On-campus employment is a great option for international students because most students have limited off-campus employment eligibility. On-campus opportunities allow students to expand their skill-set and build their resume. In the most recent data from Student Employment at USF, international students held 16% of USF’s on-campus student positions. This shows that international students are being hired regularly on-campus, but on-campus jobs are still competitive.
Are you looking to secure an on-campus job? Here are some tips to keep in mind:
Looking for jobs as an international student first starts with understanding your visa status and eligibility for on-campus employment. Once this is determined, you can start looking for on-campus jobs early. It is ideal to start applying for student employment jobs a month before Fall, Spring and Summer semesters begin, because this is when various departments in USF start hiring student and research assistants. Typically, these are during the months of August, December, and May.
As with any job application, make sure to optimize your resume so that it matches the job description.

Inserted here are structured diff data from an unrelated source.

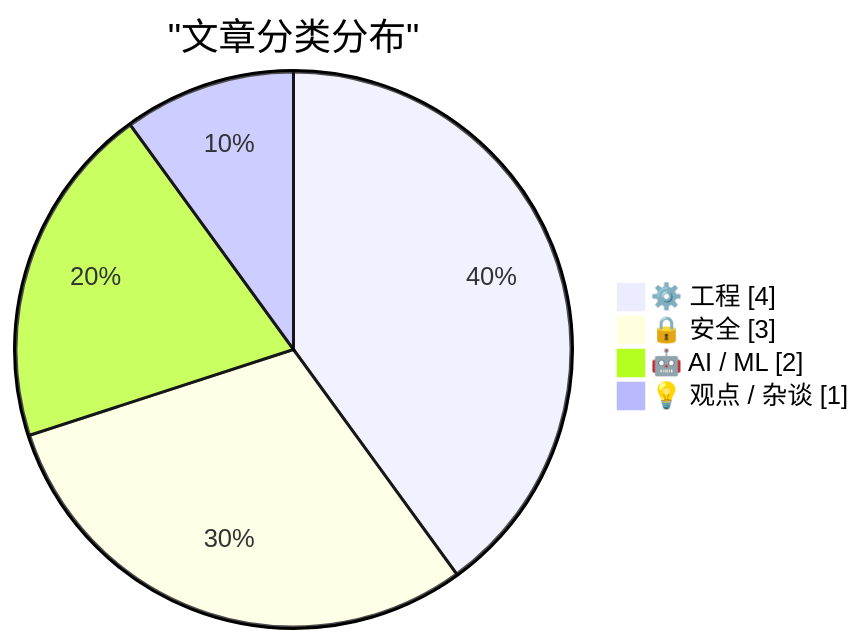
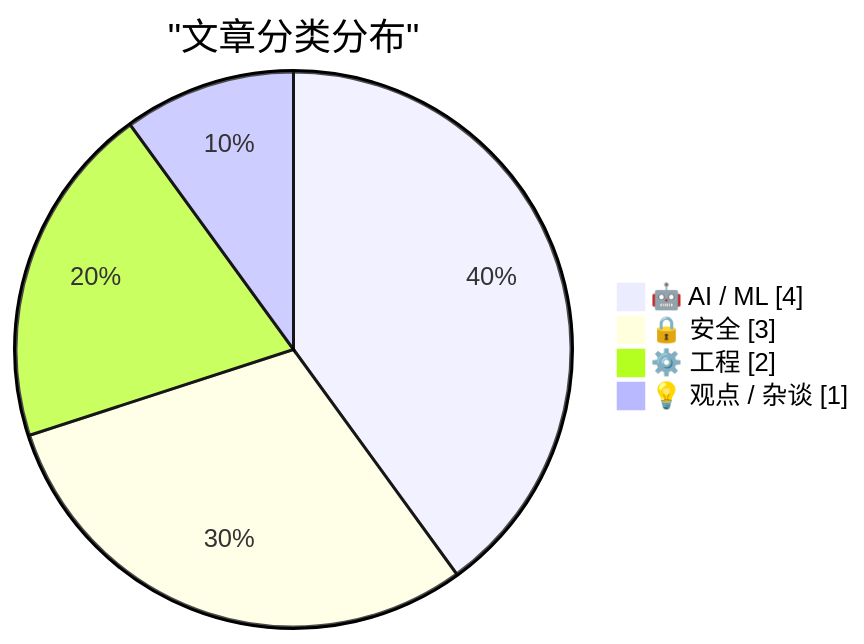
One commit to originem0/SZBlog changed the first of 2 diagrams in content/ai-daily/2026-03-20.md. Above: the diagram before and after it, drawn with Mermaid. The commit also changed other lines of this file, not shown here.

````diff
--- a/content/ai-daily/2026-03-20.md
+++ b/content/ai-daily/2026-03-20.md
@@ -56,8 +56,8 @@
 ```mermaid
 pie showData
     title "文章分类分布"
-    "⚙️ 工程" : 4
+    "🤖 AI / ML" : 4
     "🔒 安全" : 3
-    "🤖 AI / ML" : 2
+    "⚙️ 工程" : 2
     "💡 观点 / 杂谈" : 1
 ```
````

Although not all jobs may demand specific skill sets, research assistant and teaching assistant jobs typically require applicants to study in certain majors or have previous relevant work experience. Visit the University’s Career Services Center website for help with writing your resume and interviewing skills (the School of Law and graduate School of Management have their own career service offices), attend campus resource fairs to find job and student organization opportunities, and keep an eye out for job postings on campus bulletin boards and social media.
Talk to your professors, advisors, and other staff members on campus to see if they know of any job openings. Networking can help you discover hidden job opportunities that may not be posted on Workday, and receive personal recommendations and referrals that you can include in your job applications, which increase your chances of being hired.
- Faculty and departments: Reach out to professors that you think work in departments relevant to your skills, interests and/or work experience and would be interested in hiring you for a future position. As with any networking endeavor, do not expect to obtain a job right away. It is important to approach faculty in an enthusiastic, professional and friendly manner and express your eagerness to learn more about their area of expertise first.
- Clubs and organizations: Being part of the executive board of a student club, chapter or organization can be a stepping stone to acquiring new skills and becoming qualified for an on-campus job. USF has many clubs to choose from, which means that you’re bound to find your crowd with similar cultural backgrounds and interests with whom you can network! Each executive board holds a variety of positions from which you can learn various skills that may have direct applications in your field of study. You can even start your own club! Learn more about student clubs and organizations here.
The more people you network with, the better your chances are of landing a job of any kind, on or off campus. Try creating a goal of making a certain number of new contacts each week. Keep in mind that it can take multiple meetings to establish a genuine connection, and develop reciprocal relationships with the people that help you out.
Federal Work-Study (FWS) is a federal aid program that provides part-time jobs for undergraduate and graduate students with financial need, allowing them to earn money to help pay education expenses. The program encourages community service work and work related to the student’s course of study. Each school has a different amount of funds available to give out for the program. However, international or foreign students generally do not qualify for FWS.
Some on-campus job postings on USF’s Workday specify “FWS preferred,” or “FWS required,” which indicates that the recruiter is looking for domestic students that have financial aid. In some cases, especially when you feel confident about being a good fit for a job skillswise and where FWS is only preferred rather than required, it doesn’t hurt to send an email to the hiring manager explaining why you’d be a strong candidate for the job despite not qualifying for FWS (and whether they’d be open to considering a non-FWS candidate). However, don’t waste time applying where FWS is mandatory or specified in the job title. This is a strong indication that the department may not be open to hiring students without FWS.
As a new student, it can be tough to secure an on-campus job, and this is an experience more common than you think. However, it is important to be determined and not feel discouraged despite being rejected. Make sure you are aware of the onboarding and SSN process in the scenario that you do land a job. Above all, keep applying on Workday – there will always be a new opportunity!